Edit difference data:
Content starts
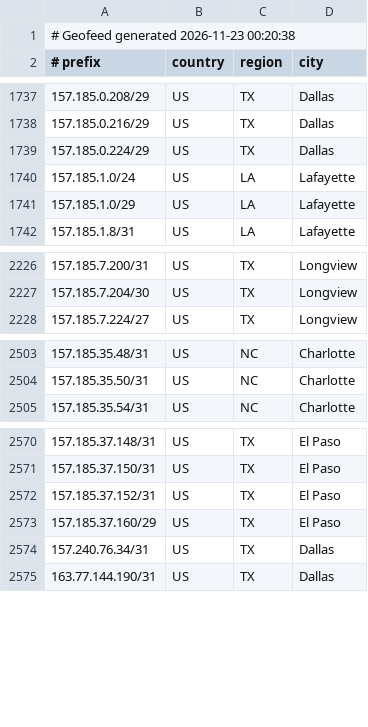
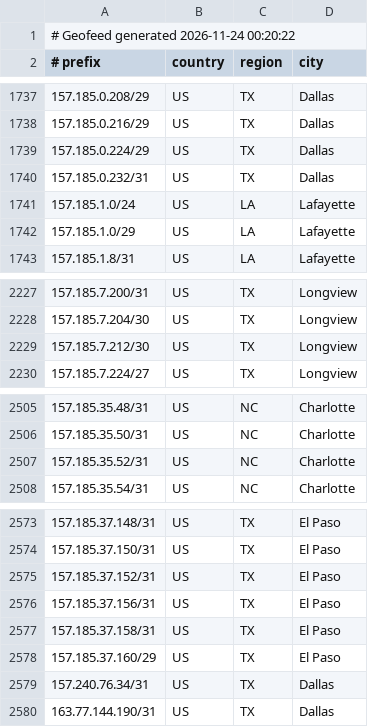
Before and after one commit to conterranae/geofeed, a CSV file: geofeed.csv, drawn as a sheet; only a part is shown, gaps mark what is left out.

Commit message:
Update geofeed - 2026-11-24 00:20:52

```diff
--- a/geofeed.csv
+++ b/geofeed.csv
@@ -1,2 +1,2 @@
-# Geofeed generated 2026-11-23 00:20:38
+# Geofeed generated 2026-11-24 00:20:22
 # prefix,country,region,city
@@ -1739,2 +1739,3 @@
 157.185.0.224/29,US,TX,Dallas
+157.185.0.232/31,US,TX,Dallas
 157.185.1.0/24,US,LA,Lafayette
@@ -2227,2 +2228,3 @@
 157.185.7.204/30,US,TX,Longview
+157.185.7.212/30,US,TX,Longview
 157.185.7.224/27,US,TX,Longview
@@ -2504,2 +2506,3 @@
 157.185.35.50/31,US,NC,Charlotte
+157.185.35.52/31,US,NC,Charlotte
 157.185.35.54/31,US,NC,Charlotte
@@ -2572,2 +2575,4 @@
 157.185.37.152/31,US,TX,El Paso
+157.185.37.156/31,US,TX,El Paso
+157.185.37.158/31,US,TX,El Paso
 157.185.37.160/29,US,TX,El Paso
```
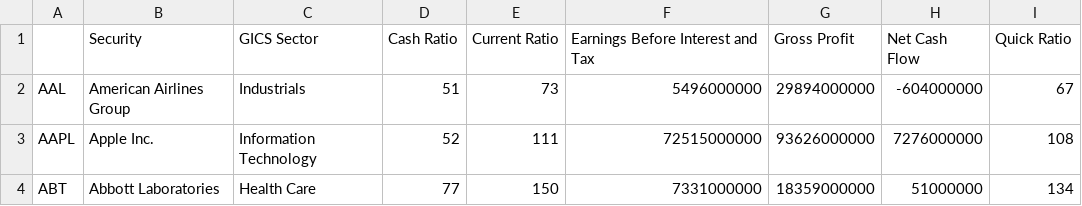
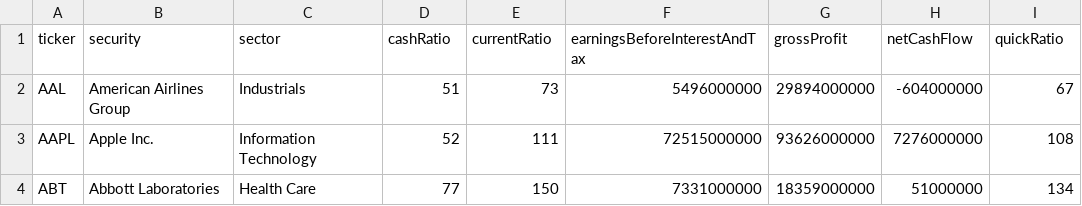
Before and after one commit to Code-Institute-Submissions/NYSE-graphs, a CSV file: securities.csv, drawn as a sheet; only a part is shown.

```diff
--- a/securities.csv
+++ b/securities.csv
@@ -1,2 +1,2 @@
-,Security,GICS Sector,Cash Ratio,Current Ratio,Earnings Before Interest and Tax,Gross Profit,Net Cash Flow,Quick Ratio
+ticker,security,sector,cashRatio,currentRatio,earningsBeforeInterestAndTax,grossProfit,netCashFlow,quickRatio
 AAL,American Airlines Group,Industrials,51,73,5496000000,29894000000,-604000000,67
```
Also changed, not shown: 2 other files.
Content ends
*Work order*. Show a copy of each line from the records above in which the string "Charlotte" occurs.

*Exercise result*.
 157.185.35.50/31,US,NC,Charlotte
+157.185.35.52/31,US,NC,Charlotte
 157.185.35.54/31,US,NC,Charlotte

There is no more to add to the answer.